Targeted Energy Transfer/Nonlinear Energy Sinks

  • Targeted Energy Transfer (TET) is an approach which imposes conditions of nonlinear resonance between interacting dynamic systems in order to achieve unidirectional energy transfer from the primary system (donor) to the secondary system (receiver).
  • Adding a local attachment that possesses essential stiffness nonlinearity (without any linear term) to the primary system may significantly alter the overall dynamic characteristics, because of the lack of a preferential resonance frequency in the (nonlinear) attachment.
  • Under certain conditions (initiated by achievement of the right energy threshold) the attachment (receiver) can engage in nonlinear resonance with a set of structural modes of the main system (donor) over a broad frequency range and act as a Nonlinear Energy Sink (NES).
  • This is contrary to the classical linear vibration absorber whose action is confined to a narrow frequency band, thus being less robust. Generally, an NES requires some inertia, essentially nonlinear stiffness and – usually – linear damping. The nonlinear stiffness enables the NES to resonate with any of the linearised modes of the primary system, whereas the damping dissipates part of the vibrational energy transferred through resonant modal interactions.

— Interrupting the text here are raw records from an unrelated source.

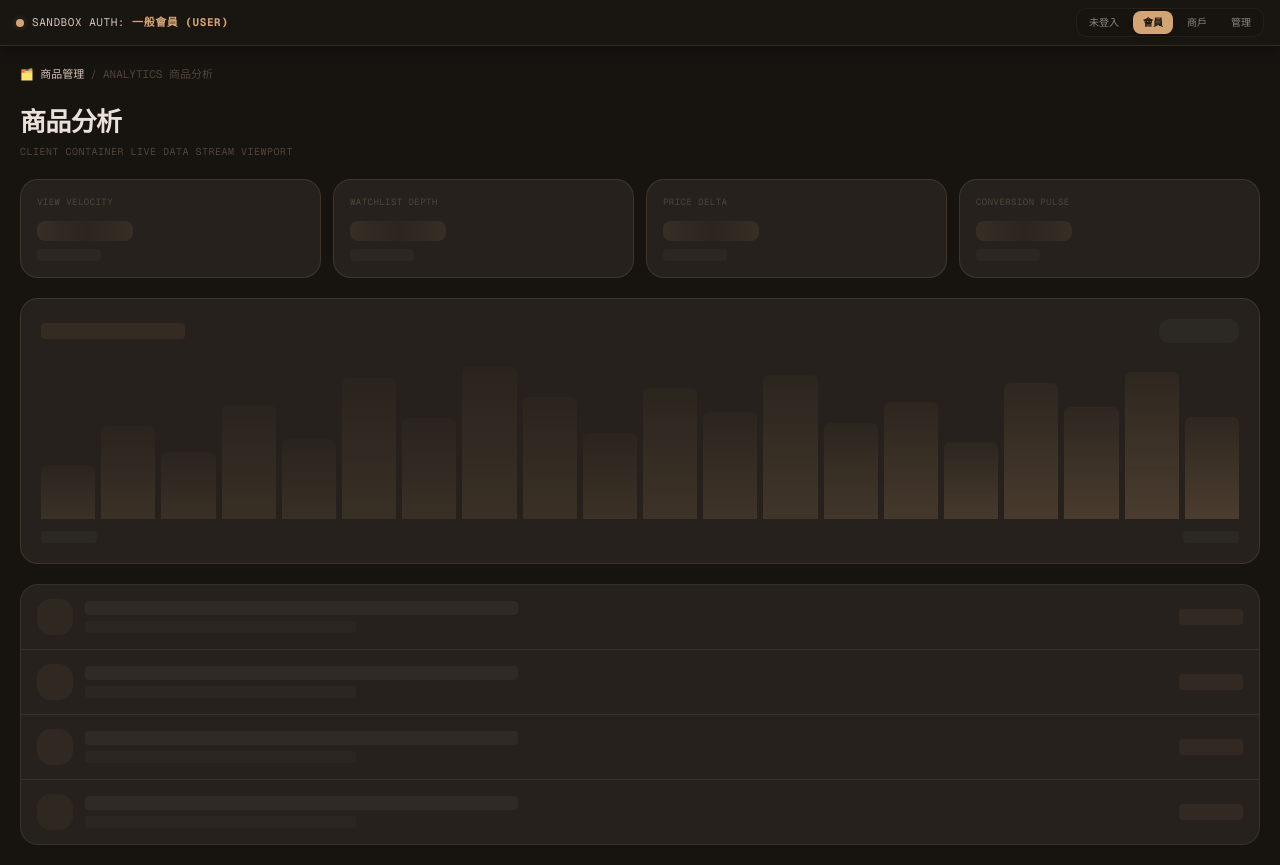
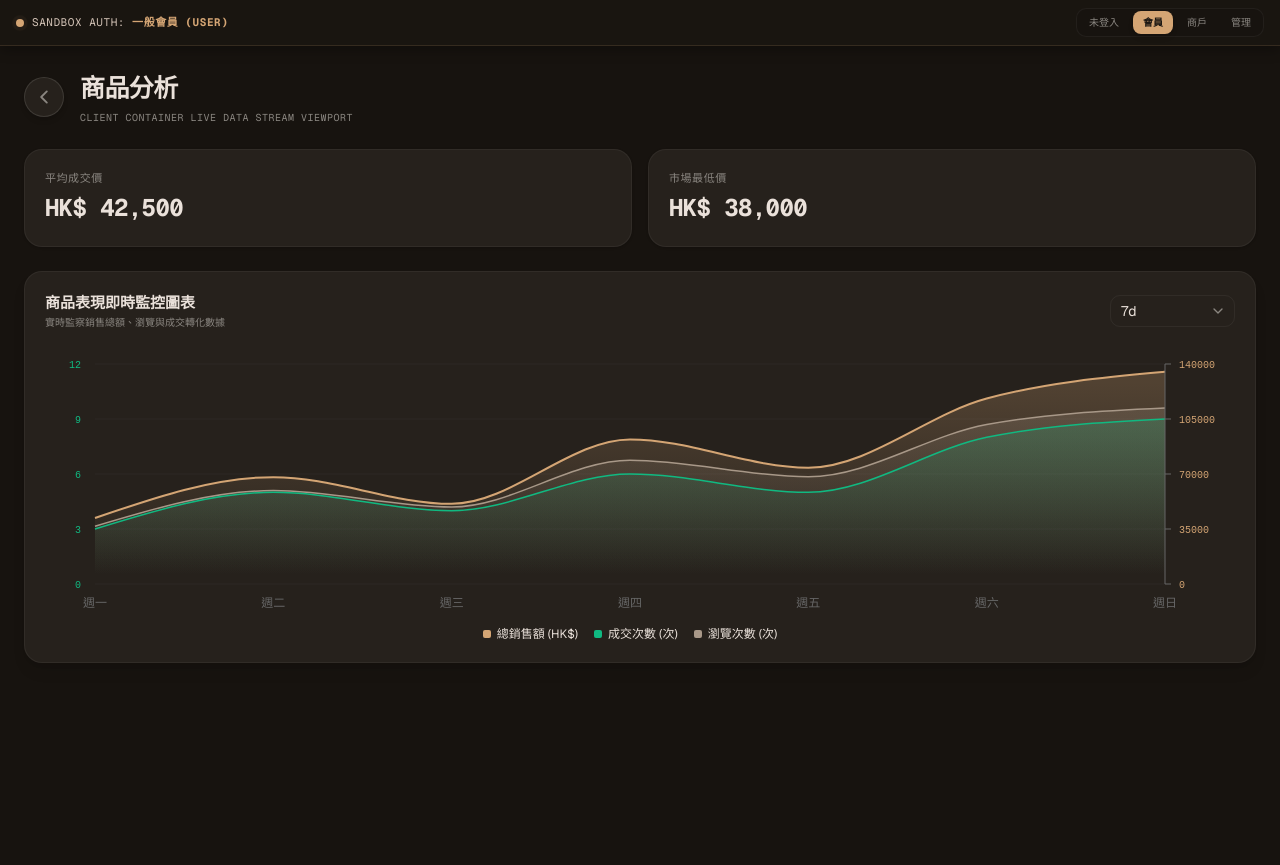
Before and after one commit to VxxxxC/Pokemon-Card-Trading-Platform-Client, a Next.js app: page /profile/merchant/analytics in a window 1280 px wide. After the commit the page ends 800 px from the top, so only its background shows below. Built offline with nearby package versions, Linux system fonts and the light colour scheme.

Commit message:
revamp and add area chart

```diff
--- a/app/profile/merchant/analytics/page.tsx
+++ b/app/profile/merchant/analytics/page.tsx
@@ -1,132 +1,280 @@
-import type { Metadata } from "next";
-import Link from "next/link";
+"use client";
 
-export const metadata: Metadata = {
-  title: "商品分析 — PokéTrade JP",
-  description: "進階商品表現分析閘道：即時數據流視窗準備中",
+import * as React from "react";
+import { useState, useMemo } from "react";
+import { useRouter } from "next/navigation";
+import { IoChevronBack } from "react-icons/io5";
+import { AreaChart, Area, XAxis, YAxis, CartesianGrid, ResponsiveContainer } from "recharts";
+import {
+ ChartContainer,
+ ChartTooltip,
+ ChartTooltipContent,
+ ChartLegend,
+ ChartLegendContent,
+ type ChartConfig,
+} from "@/components/ui/chart";
+import {
+ Select,
+ SelectContent,
+ SelectItem,
+ SelectTrigger,
+ SelectValue,
+} from "@/components/ui/select";
+
+// ─── Data Types ──────────────────────────────────────────────────────────────
+
+interface MetricData {
+ time: string;
+ totalSales: number;
+ viewCount: number;
+ txCount: number;
+}
+
+// ─── Mock Time Dimension Datasets ─────────────────────────────────────────────
+
+const MOCK_DATA_MAP: Record<string, MetricData[]> = {
+ "12h": [
+   { time: "02:00", totalSales: 12500, viewCount: 45, txCount: 1 },
+   { time: "04:00", totalSales: 28500, viewCount: 68, txCount: 2 },
+   { time: "06:00", totalSales: 15000, viewCount: 89, txCount: 1 },
+   { time: "08:00", totalSales: 42000, viewCount: 112, txCount: 3 },
+   { time: "10:00", totalSales: 35000, viewCount: 154, txCount: 2 },
+   { time: "12:00", totalSales: 49800, viewCount: 180, txCount: 4 },
+ ],
+ "7d": [
+   { time: "週一", totalSales: 42000, viewCount: 210, txCount: 3 },
+   { time: "週二", totalSales: 68000, viewCount: 340, txCount: 5 },
+   { time: "週三", totalSales: 51000, viewCount: 280, txCount: 4 },
+   { time: "週四", totalSales: 92000, viewCount: 450, txCount: 6 },
+   { time: "週五", totalSales: 74000, viewCount: 390, txCount: 5 },
+   { time: "週六", totalSales: 118000, viewCount: 580, txCount: 8 },
+   { time: "週日", totalSales: 135000, viewCount: 640, txCount: 9 },
+ ],
+ "1m": [
+   { time: "W1", totalSales: 120000, viewCount: 890, txCount: 12 },
+   { time: "W2", totalSales: 185000, viewCount: 1240, txCount: 16 },
+   { time: "W3", totalSales: 142000, viewCount: 1050, txCount: 11 },
+   { time: "W4", totalSales: 215000, viewCount: 1680, txCount: 19 },
+ ],
+ "3m": [
+   { time: "四月", totalSales: 420000, viewCount: 3100, txCount: 42 },
+   { time: "五月", totalSales: 580000, viewCount: 4800, txCount: 56 },
+   { time: "六月", totalSales: 640000, viewCount: 5200, txCount: 61 },
+ ],
+ "6m": [
+   { time: "一月", totalSales: 380000, viewCount: 2800, txCount: 35 },
+   { time: "二月", totalSales: 450000, viewCount: 3400, txCount: 41 },
+   { time: "三月", totalSales: 510000, viewCount: 4100, txCount: 49 },
+   { time: "四月", totalSales: 420000, viewCount: 3100, txCount: 42 },
+   { time: "五月", totalSales: 580000, viewCount: 4800, txCount: 56 },
+   { time: "六月", totalSales: 640000, viewCount: 5200, txCount: 61 },
+ ],
+ "12m": [
+   { time: "25/07", totalSales: 310000, viewCount: 2200, txCount: 28 },
+   { time: "25/08", totalSales: 290000, viewCount: 1950, txCount: 24 },
+   { time: "25/09", totalSales: 340000, viewCount: 2500, txCount: 31 },
+   { time: "25/10", totalSales: 420000, viewCount: 3100, txCount: 38 },
+   { time: "25/11", totalSales: 380000, viewCount: 2900, txCount: 33 },
+   { time: "25/12", totalSales: 490000, viewCount: 3800, txCount: 44 },
+   { time: "26/01", totalSales: 380000, viewCount: 2800, txCount: 35 },
+   { time: "26/02", totalSales: 450000, viewCount: 3400, txCount: 41 },
+   { time: "26/03", totalSales: 510000, viewCount: 4100, txCount: 49 },
+   { time: "26/04", totalSales: 420000, viewCount: 3100, txCount: 42 },
+   { time: "26/05", totalSales: 580000, viewCount: 4800, txCount: 56 },
+   { time: "26/06", totalSales: 640000, viewCount: 5200, txCount: 61 },
+ ],
+};
+
+// ─── Chart Config Matrix ──────────────────────────────────────────────────────
+
+const chartConfig: ChartConfig = {
+ totalSales: {
+   label: "總銷售額 (HK$)",
+   color: "#d4a574", // Custom Branding Theme Gold Hue
+ },
+ viewCount: {
+   label: "瀏覽次數 (次)",
+   color: "#a89888",
+ },
+ txCount: {
+   label: "成交次數 (次)",
+   color: "#10b981",
+ },
 };
 
 interface MerchantAnalyticsPageProps {
  searchParams: Promise<{ sku?: string }>;
 }
 
-// 骨架矩陣規格：高冷黑金漸層脈衝塊，等待後端即時數據流接管
-const SKELETON_KPI_SLOTS = [
-  "VIEW VELOCITY",
-  "WATCHLIST DEPTH",
-  "PRICE DELTA",
-  "CONVERSION PULSE",
-] as const;
-
-// TODO: [BACKEND] Replace this temporary skeleton matrix with the Client Container Live Data Stream Viewport —
-// subscribe to Supabase Realtime channel (per-SKU views / watchlist / price events) and hydrate via streaming RSC.
-// TODO: [API] Fetch per-SKU analytics aggregation from `listing_analytics` (views, watchers, price history) WHERE listing_id = sku
-export default async function MerchantAnalyticsPage({
+export default function MerchantAnalyticsPage({
  searchParams,
 }: MerchantAnalyticsPageProps) {
-  const { sku } = await searchParams;
+ const router = useRouter();
+ const [timeRange, setTimeRange] = useState<string>("7d");
+
+ // Await searchParams in client side safe pattern using React.use
+ const resolvedParams = React.use(searchParams);
+ const sku = resolvedParams?.sku ?? null;
+
+ // Extract selected timeseries data
+ const currentChartData = useMemo(() => {
+   return MOCK_DATA_MAP[timeRange] ?? MOCK_DATA_MAP["7d"];
+ }, [timeRange]);
 
  return (
    <section
      aria-labelledby="analytics-heading"
-      aria-busy="true"
-      className="space-y-5 animate-fadeIn p-5"
+     className="space-y-6 animate-fadeIn p-4 md:p-6"
    >
-      {/* ── 精緻航線麵包屑：引流重返商品管理 ─────────────────────────────── */}
-      <div className="font-mono text-[11px] text-[#d4c4b7] flex items-center gap-1.5 select-none">
-        <Link
-          href="/profile/merchant/inventory"
-          className="hover:text-brand transition-colors"
+     {/* ── Standardized Minimalist History Back Navigation Node ─────────────── */}
+     <div className="flex items-center gap-4 select-none">
+       <button
+         onClick={() => router.back()}
+         className="w-10 h-10 rounded-full bg-[#26211C] border border-[rgba(237,232,224,0.12)] text-[#8A8680] hover:text-[#d4a574] hover:border-[#d4a574]/40 flex items-center justify-center transition-all duration-300 hover:scale-105 active:scale-95 cursor-pointer shadow-md"
+         aria-label="回上頁"
        >
-          🗂️ 商品管理
-        </Link>
-        <span className="text-text-disabled">/</span>
-        <span className="text-text-disabled uppercase">Analytics 商品分析</span>
-      </div>
-
-      {/* ── Page Title Header ──────────────────────────────────────────── */}
-      <div className="flex items-end justify-between gap-3 flex-wrap">
+         <IoChevronBack className="size-5" />
+       </button>
        <div>
          <h1
            id="analytics-heading"
-            className="font-sans font-black text-[22px] lg:text-[26px] text-text-primary tracking-tight"
+           className="font-sans font-black text-[22px] lg:text-[25px] text-[#eae1da] tracking-tight flex items-center gap-2 flex-wrap"
          >
            {sku && (
-          <span className="font-mono text-brand">
+             <span className="font-mono text-[#d4a574]">
                {sku}
              </span>
            )}
-            商品分析
+           <span>商品分析</span>
          </h1>
-          <p className="font-mono text-[10px] text-text-disabled uppercase tracking-wider mt-0.5">
+         <p className="font-mono text-[10px] text-[#8A8680] uppercase tracking-wider mt-0.5">
            Client Container Live Data Stream Viewport
          </p>
        </div>
      </div>
 
-      {/* ── KPI Skeleton Matrix（黑金脈衝佔位） ───────────────────────────── */}
-      <div className="grid grid-cols-2 lg:grid-cols-4 gap-3" aria-hidden="true">
-        {SKELETON_KPI_SLOTS.map((slot) => (
+     {/* ── Executive KPI Summary Widgets ──────────────────────────────────────── */}
+     <div className="grid grid-cols-1 md:grid-cols-2 gap-4">
+       {[
+         { label: "平均成交價", value: "HK$ 42,500" },
+         { label: "市場最低價", value: "HK$ 38,000" },
+       ].map(({ label, value }) => (
          <div
-            key={slot}
-            className="bg-bg-card rounded-2xl border border-[rgba(212,165,116,0.15)] p-4 overflow-hidden"
+           key={label}
+           className="bg-[#26211C] rounded-2xl border border-white/5 p-5 shadow-sm transition-all"
          >
-            <p className="font-mono text-[9px] text-text-disabled uppercase tracking-wider mb-3">
-              {slot}
+           <p className="font-mono text-[11px] text-[#8A8680] uppercase tracking-wider mb-1">
+             {label}
            </p>
-            <div className="h-5 w-24 rounded-md bg-linear-to-r from-[rgba(212,165,116,0.18)] via-[rgba(212,165,116,0.06)] to-[rgba(212,165,116,0.18)] animate-pulse mb-2" />
-            <div className="h-3 w-16 rounded bg-[rgba(237,232,224,0.06)] animate-pulse" />
+           <p className="font-mono font-bold text-[24px] text-[#eae1da] tracking-tight">
+             {value}
+           </p>
          </div>
        ))}
      </div>
 
-      {/* ── Live Data Stream Viewport Skeleton ────────────────────────── */}
-      <div className="bg-bg-card rounded-2xl border border-[rgba(212,165,116,0.15)] p-5">
-        <div className="flex items-center justify-between mb-4">
-          <div className="h-4 w-36 rounded bg-[rgba(212,165,116,0.14)] animate-pulse" />
-          <div className="h-6 w-20 rounded-lg bg-[rgba(237,232,224,0.06)] animate-pulse" />
+     {/* ── Interactive Area Chart Area ────────────────────────────────────────── */}
+     <div className="bg-[#26211C] rounded-2xl border border-white/5 p-5 shadow-lg">
+       <div className="flex items-center justify-between gap-4 mb-6 flex-wrap">
+         <div>
+           <h3 className="font-sans font-bold text-[15px] text-[#eae1da]">
+             商品表現即時監控圖表
+           </h3>
+           <p className="font-mono text-[10px] text-[#8A8680]">
+             實時監察銷售總額、瀏覽與成交轉化數據
+           </p>
          </div>
-        <div
-          className="flex items-end gap-1.5 h-40"
-          role="img"
-          aria-label="圖表數據載入中"
-        >
-          {[34, 58, 42, 71, 50, 88, 63, 95, 76, 54, 82, 67, 90, 60, 73, 48, 85, 70, 92, 64].map(
-            (h, i) => (
-              <div
-                key={i}
-                className="flex-1 rounded-t-sm bg-linear-to-t from-[rgba(212,165,116,0.22)] to-[rgba(212,165,116,0.05)] animate-pulse"
-                style={{ height: `${h}%`, animationDelay: `${i * 60}ms` }}
-                aria-hidden="true"
+
+         {/* 6-Tier Time-Range Select Controller */}
+         <Select value={timeRange} onValueChange={(val) => setTimeRange(val ?? "7d")}>
+           <SelectTrigger className="w-[125px]">
+             <SelectValue placeholder="選擇時間" />
+           </SelectTrigger>
+           <SelectContent>
+             <SelectItem value="12h">12 小時</SelectItem>
+             <SelectItem value="7d">7 日</SelectItem>
+             <SelectItem value="1m">1 個月</SelectItem>
+             <SelectItem value="3m">3 個月</SelectItem>
+             <SelectItem value="6m">6 個月</SelectItem>
+             <SelectItem value="12m">12 個月</SelectItem>
+           </SelectContent>
+         </Select>
+       </div>
+
+       <div className="h-72 w-full">
+         <ChartContainer config={chartConfig} className="h-full w-full">
+           <ResponsiveContainer width="100%" height="100%">
+             <AreaChart data={currentChartData} margin={{ left: -10, right: 10, top: 10, bottom: 0 }}>
+               <defs>
+                 <linearGradient id="colorSales" x1="0" y1="0" x2="0" y2="1">
+                   <stop offset="5%" stopColor="#d4a574" stopOpacity={0.25} />
+                   <stop offset="95%" stopColor="#d4a574" stopOpacity={0} />
+                 </linearGradient>
+                 <linearGradient id="colorViews" x1="0" y1="0" x2="0" y2="1">
+                   <stop offset="5%" stopColor="#a89888" stopOpacity={0.2} />
+                   <stop offset="95%" stopColor="#a89888" stopOpacity={0} />
+                 </linearGradient>
+                 <linearGradient id="colorTx" x1="0" y1="0" x2="0" y2="1">
+                   <stop offset="5%" stopColor="#10b981" stopOpacity={0.2} />
+                   <stop offset="95%" stopColor="#10b981" stopOpacity={0} />
+                 </linearGradient>
+               </defs>
+               <CartesianGrid vertical={false} stroke="rgba(255,255,255,0.03)" />
+               <XAxis
+                 dataKey="time"
+                 tickLine={false}
+                 axisLine={false}
+                 tickMargin={8}
                />
-            ),
-          )}
-        </div>
-        <div className="flex justify-between mt-3" aria-hidden="true">
-          <div className="h-3 w-14 rounded bg-[rgba(237,232,224,0.06)] animate-pulse" />
-          <div className="h-3 w-14 rounded bg-[rgba(237,232,224,0.06)] animate-pulse" />
+               <YAxis
+                 yAxisId="left"
+                 tickLine={false}
+                 axisLine={false}
+                 tickMargin={8}
+                 style={{ fill: "#10b981", fontSize: 10, fontFamily: "monospace" }}
+               />
+               <YAxis
+                 yAxisId="right"
+                 orientation="right"
+                 tickLine={true}
+                 axisLine={true}
+                 tickMargin={8}
+                 style={{ fill: "#d4a574", fontSize: 10, fontFamily: "monospace" }}
+               />
+               <ChartTooltip content={<ChartTooltipContent />} />
+               <Area
+                 yAxisId="right"
+                 type="monotone"
+                 dataKey="totalSales"
+                 stroke="#d4a574"
+                 strokeWidth={2}
+                 fillOpacity={1}
+                 fill="url(#colorSales)"
+               />
+               <Area
+                 type="monotone"
+                 dataKey="viewCount"
+                 stroke="#a89888"
+                 strokeWidth={1.5}
+                 fillOpacity={1}
+                 fill="url(#colorViews)"
+               />
+               <Area
+                 yAxisId="left"
+                 type="monotone"
+                 dataKey="txCount"
+                 stroke="#10b981"
+                 strokeWidth={1.5}
+                 fillOpacity={1}
+                 fill="url(#colorTx)"
+               />
+               <ChartLegend content={<ChartLegendContent/>}/>
+             </AreaChart>
+           </ResponsiveContainer>
+         </ChartContainer>
        </div>
      </div>
 
-      {/* ── Event Feed Skeleton Rows ──────────────────────────────────── */}
-      <div
-        className="bg-bg-card rounded-2xl border border-[rgba(237,232,224,0.08)] overflow-hidden"
-        aria-hidden="true"
-      >
-        {Array.from({ length: 4 }, (_, i) => (
-          <div
-            key={i}
-            className={`flex items-center gap-3 px-4 py-3.5 ${i > 0 ? "border-t border-[rgba(237,232,224,0.08)]" : ""}`}
-          >
-            <div className="w-9 h-9 rounded-xl bg-[rgba(212,165,116,0.10)] animate-pulse shrink-0" />
-            <div className="flex-1 space-y-1.5">
-              <div className="h-3.5 w-2/5 rounded bg-[rgba(237,232,224,0.08)] animate-pulse" />
-              <div className="h-3 w-1/4 rounded bg-[rgba(237,232,224,0.05)] animate-pulse" />
-            </div>
-            <div className="h-4 w-16 rounded bg-[rgba(212,165,116,0.12)] animate-pulse shrink-0" />
-          </div>
-        ))}
-      </div>
    </section>
  );
 }
```
Lines whose indentation alone changed are shown as unchanged.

  • The phenomenon is transient and the actual scenario depends on the level and spatial distribution of the instantaneous vibration energy of the system.